Go over the records and copy every line with the string "from".
-- Supplied records follows --
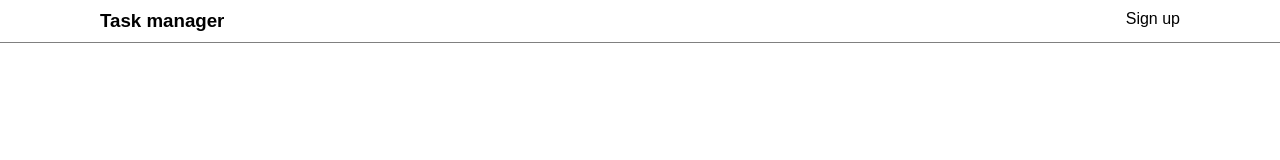
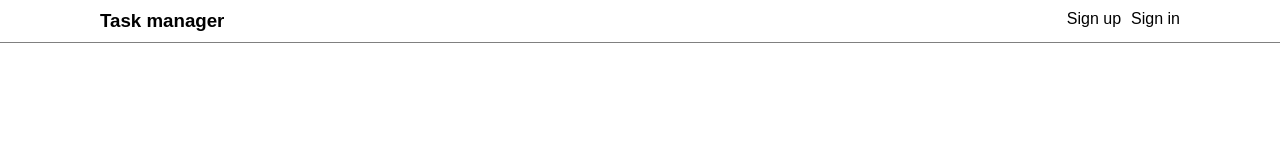
Before and after one commit to IrvingWash/fs-task-manager-client, a React app: page / in a window 1280 px wide. Shown: the top 160 px of the page. Built offline with nearby package versions, Linux system fonts and the light colour scheme.

Commit message:
implement signin page

```diff
--- a/src/app.tsx
+++ b/src/app.tsx
@@ -9,6 +9,7 @@ import {
 import { ApiTransport } from './api/api-transport';
 
 import { Header } from './components/header/header';
+import { SignInPage } from './pages/sign-in-page';
 import { SignUpPage } from './pages/sign-up-page';
 
 export class App extends React.Component {
@@ -20,6 +21,7 @@ export class App extends React.Component {
 				<Header />
 				<Routes>
 					<Route path='/signup' element={ <SignUpPage singUp={ this._apiTransport.signUp } /> } />
+					<Route path='/signin' element={ <SignInPage signIn={ this._apiTransport.signIn } /> } />
 				</Routes>
 			</BrowserRouter>
 		);
--- a/src/components/auth-form/auth-form.scss
+++ b/src/components/auth-form/auth-form.scss
@@ -1,7 +1,6 @@
 .authForm {
 	width: fit-content;
 	margin: 0 auto;
-}
 
 	.label {
 		display: block;
@@ -26,3 +25,4 @@
 			color: white;
 		}
 	}
+}
--- a/src/components/header/header.scss
+++ b/src/components/header/header.scss
@@ -3,9 +3,13 @@
 	justify-content: space-between;
 	padding: 10px 100px;
 	border-bottom: 1px solid gray;
+
+	.link {
+		text-decoration: none;
+		color: inherit;
+
+		&:nth-child(1) {
+			margin-right: 10px;
+		}
+	}
 }
-
-.link {
-	text-decoration: none;
-	color: inherit;
-}
--- a/src/components/header/header.tsx
+++ b/src/components/header/header.tsx
@@ -4,7 +4,7 @@ import { Link, useLocation } from 'react-router-dom';
 import * as styles from './header.scss';
 
 export function Header(): JSX.Element {
-	const match = useLocation();
+	const { pathname } = useLocation();
 
 	return (
 		<header className={ styles.header }>
@@ -15,8 +15,13 @@ export function Header(): JSX.Element {
 			</h3>
 			<div>
 				{
-					match.pathname !== '/signup'
-						? <Link className={ styles.link } to={'/signup'}>Sign up</Link>
+					pathname !== '/signup' && pathname !== '/signin'
+						? (
+							<div>
+								<Link className={ styles.link } to={'/signup'}>Sign up</Link>
+								<Link className={ styles.link } to={'/signin'}>Sign in</Link>
+							</div>
+						)
 						: null
 				}
 			</div>
```
Lines whose indentation alone changed are shown as unchanged.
-- Supplied records concluded --
Worked solution:
 import { ApiTransport } from './api/api-transport';
 import { Header } from './components/header/header';
+import { SignInPage } from './pages/sign-in-page';
 import { SignUpPage } from './pages/sign-up-page';
@@ -4,7 +4,7 @@ import { Link, useLocation } from 'react-router-dom';
 import * as styles from './header.scss';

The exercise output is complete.